Getting Tough With Pakistan Will Help Salvage Afghanistan
I’ve spent a lot of time on this blog about Afghanistan and Pakistan…so much time, in fact, that I sometimes think I’ve exhausted everything I have to say about the subject. But my focus on Afghanistan and Pakistan has always remained consistent over the past year, the main one being that both nations are crucial to America’s counterterrorism efforts. And both countries, by the way, have taken on such an importance to U.S. foreign policy that the last two administrations have spent enormous amounts of presidential resources on Afghan and Pakistani relations.
But my lack of clarity and my writer’s block on “AfPak” quickly disappears when I hear the same old questions being asked in the press. Why is the U.S. in Afghanistan? Why is NATO struggling to defeat the Taliban? Why is the insurgency spreading despite thousands of American troops on the ground? And why is Osama bin-Laden still at large, sitting in a cave somewhere after close to a decade of being America’s number one enemy?
All the questions may be different in some capacity, and some are actually reminiscent of doubts Americans had before September 11. But even with these supposed differences, the answer comes back to a single country that has yet to show its full capacity, but could improve the situation remarkably if they decided to cooperate in a wholehearted way.

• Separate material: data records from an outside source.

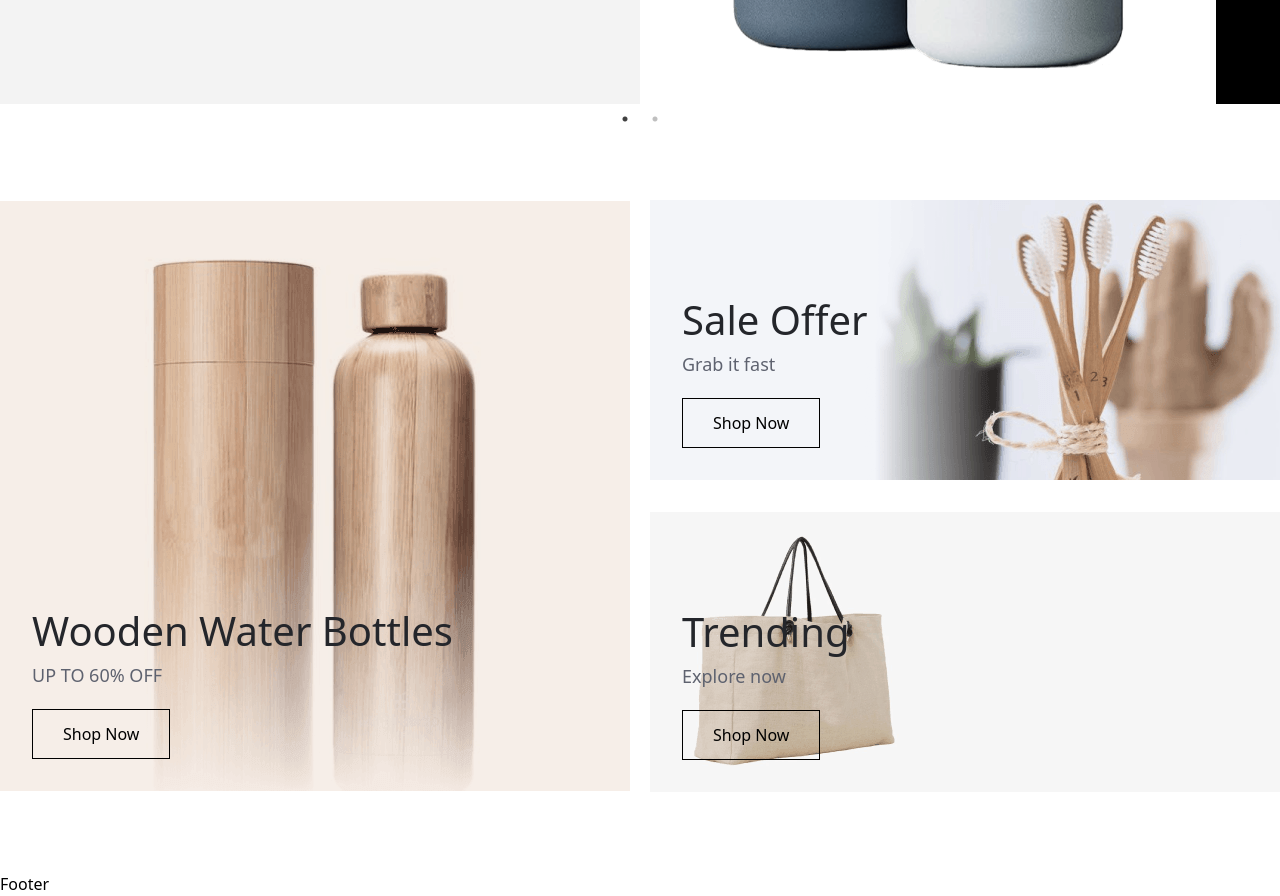
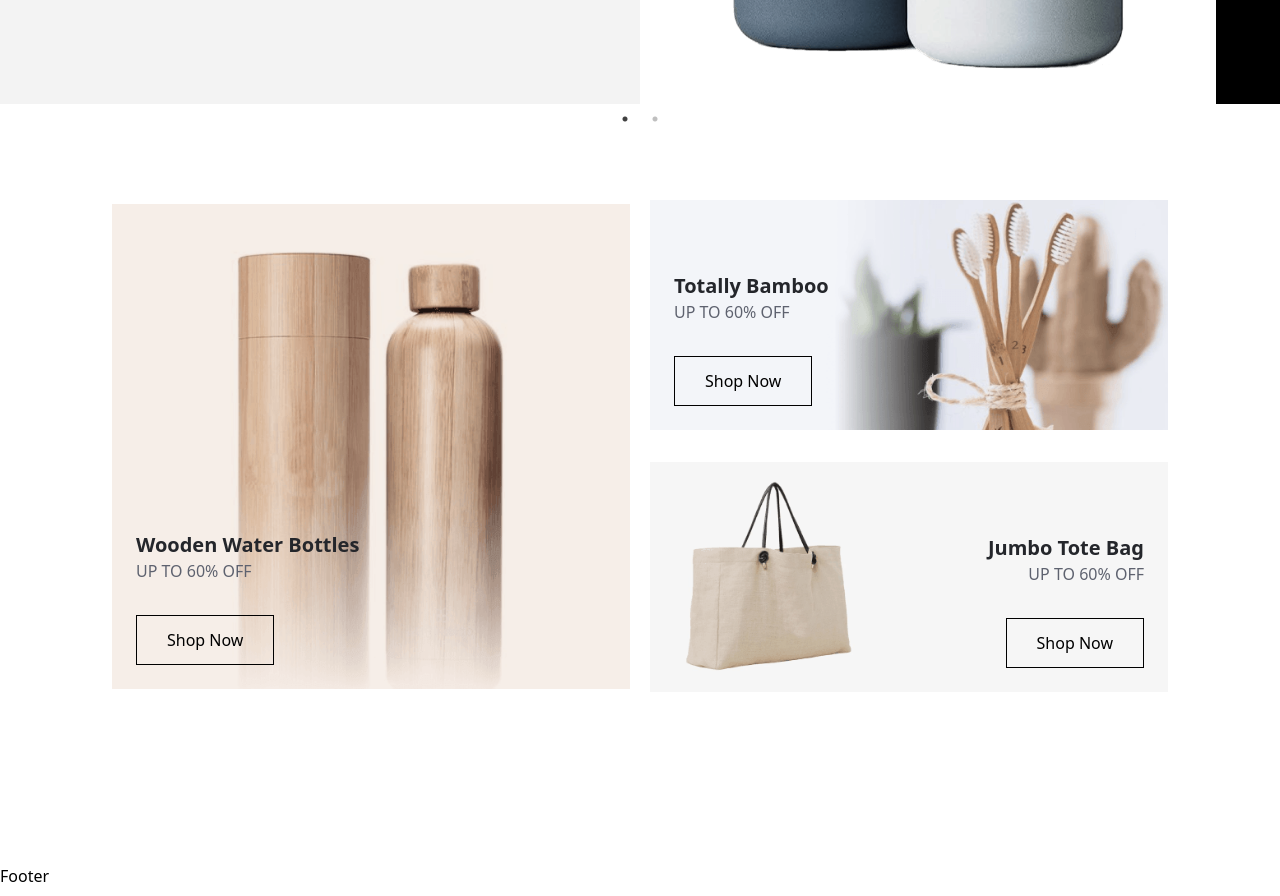
Before and after one commit to gabriellamsa/ecommerce-website, a React (Vite) app: page / in a window 1280 px wide. Shown: the part 640-1536 px from the top of the page. Built offline with nearby package versions, Linux system fonts and the light colour scheme.

Commit message:
fixed: Banner and BannerCard inside the Hero component

```diff
--- a/src/components/hero/Hero.jsx
+++ b/src/components/hero/Hero.jsx
@@ -142,7 +142,7 @@ export const HeroItem = ({ title, description, price, color, image }) => {
 const Banner = ({ className = "" }) => {
   return (
     <div
-      className={`py-20 container flex flex-col lg:flex-row items-center gap-5 ${className}`}
+      className={`py-20 mx-auto max-w-6xl px-6 lg:px-12 flex flex-col lg:flex-row items-center gap-5 ${className}`}
     >
       <div>
         <BannerCard
@@ -151,34 +151,52 @@ const Banner = ({ className = "" }) => {
           cover="./images/hero/product1-1.png"
         />
       </div>
+
       <div className="flex justify-between flex-col gap-8">
         <BannerCard
-          title="Sale Offer"
-          desc="Grab it fast"
+          title="Totally Bamboo"
+          desc="UP TO 60% OFF"
           cover="./images/hero/product1-2.png"
-          className={true}
         />
         <BannerCard
-          title="Trending"
-          desc="Explore now"
+          title="Jumbo Tote Bag"
+          desc="UP TO 60% OFF"
           cover="./images/hero/product1-3.png"
-          className={true}
+          alignRight={true}
         />
       </div>
     </div>
   );
 };
 
-const BannerCard = ({ title, desc, cover }) => {
+const BannerCard = ({
+  title,
+  desc,
+  cover,
+  alignRight = false,
+  buttonInline = false,
+}) => {
   return (
-    <div className="relative w-full h-full">
-      <img src={cover} alt={title} className="w-full h-auto" />
-      <div className="absolute bottom-0 p-8 bg-opacity-75 text-white w-full">
-        <Title level={2}>{title}</Title>
-        <BodyOne>{desc}</BodyOne>
-        <div className="w1-1/2 mt-5">
-          <button className="secondary-btn flex justify-end">Shop Now</button>
+    <div className="relative w-full h-full rounded-lg">
+      <img src={cover} alt={title} className="w-full h-auto object-cover" />
+
+      <div
+        className={`absolute inset-0 flex flex-col ${
+          alignRight
+            ? "justify-end items-end text-right"
+            : "justify-end items-start"
+        } text-white p-6`}
+      >
+        <div
+          className={`mb-4 ${buttonInline ? "flex items-center gap-4" : ""}`}
+        >
+          <Title level={2} className="text-lg font-semibold sm:text-xl">
+            {title}
+          </Title>
+          <BodyOne className="text-sm sm:text-base">{desc}</BodyOne>
         </div>
+
+        <button className="secondary-btn flex justify-end">Shop Now</button>
       </div>
     </div>
   );
```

That nation is Pakistan.
The United States and NATO will be hard-pressed to achieve anything in Afghanistan if Pakistan’s security services refuses to get on board with what Washington is trying to accomplish. In fact, Pakistan’s unhelpful behavior over the last nine years is the major reason why the U.S. and its allies are fairing badly in southern Afghanistan today. Of course, this is not the only reason; a faulty war plan and an artificial timetable for withdrawal also make the job of securing Afghanistan that much more difficult (the Taliban can basically pack it in and lay low until July of next year, when the coalition pulls out).
Yet even with these mistakes (which are of America’s doing), you have to wonder if the war would be going as badly today if the Pakistanis were embracing the same strategy as the Americans.
But the causes behind Pakistan’s floundering are well known. Like the Taliban, the Pakistani Government is planning for an Afghanistan that is largely free of American (and western) influence, and the best way to do that is by solidifying a partnership with a group that has the strength and appeal to help them achieve their objectives. Islamabad is looking towards the future and trying to determine what the best course of action in order to suit their own security interests in a post-American Afghanistan. Virtually everyone in the region, from the mullahs of Tehran to the Chinese, is expecting the United States to leave the region next summer, consistent with Obama’s stated timeline. So it shouldn’t come as a shock that Pakistan is trying to get a head start over other powers in South Asia, even if this means pursuing a policy that is contradictory to America’s current position.
Today, the Taliban Movement is Pakistan’s number-one partner in Afghanistan, and historically, it has been Pakistan’s most reliable partner for the last decade and a half. Speculation aside, chances are that the Taliban would have probably died out by now if it wasn’t for the billions of dollars in military assistance that Pakistan’s gave them over the last 15-odd years. Taliban fighters have always been perceived by the Pakistani Military as a proxy force against foreign entities inside Afghanistan, as well as a hedge against an expanding Indian presence.
The sad part is that everyone pretty much knows this already, yet are still scared to admit that the situation in Afghanistan will stay the same unless Pakistan’s grievances are met.
So what can the U.S. do to reverse the tide and possibly gain Pakistan’s valuable support? Given Pakistan’s paranoia over anything Indian, the logical answer would be an American led initiative to roll back Indian influence inside Afghanistan. But it’s quite obvious that India wouldn’t accept such a proposal (would you!). Plus, India is one of America’s closest allies in South Asia, so the idea that the United States would jeopardize this relationship by asking the Indians to limit their freedom of movement is probably far-fetched anyway.
The only answer I see that could convince the Pakistanis to cooperate in Afghanistan (and against terrorism in general) is by threatening to sever (or actually severing) American military support to the regime. Islamabad is dependent on Washington for billions in military and civilian aid, the latest being a $7.5 billion American-led initiative to strengthen Pakistan’s educational system and basic infrastructure. Some see this money as a waste, but it could be turned into an opportunity for the U.S. if utilized correctly. Nothing exerts pressure over an ally than the diversion of money. Maybe its time to give the Pakistanis an ultimatum; help us achieve a somewhat stable, Al’Qaeda-free buffer zone in Afghanistan or risk losing American protection.
Is this a politically viable proposal? Considering the current atmosphere on Capital Hill, probably not. I’m guessing that no representative or senator wants to endorse a major reversal in policy ahead of the midterm elections. But what other solution is there? I’m open for suggestions, and so is the White House.
-Daniel R. DePetris
**Comments courtesy of Peter Feaver at FP.com**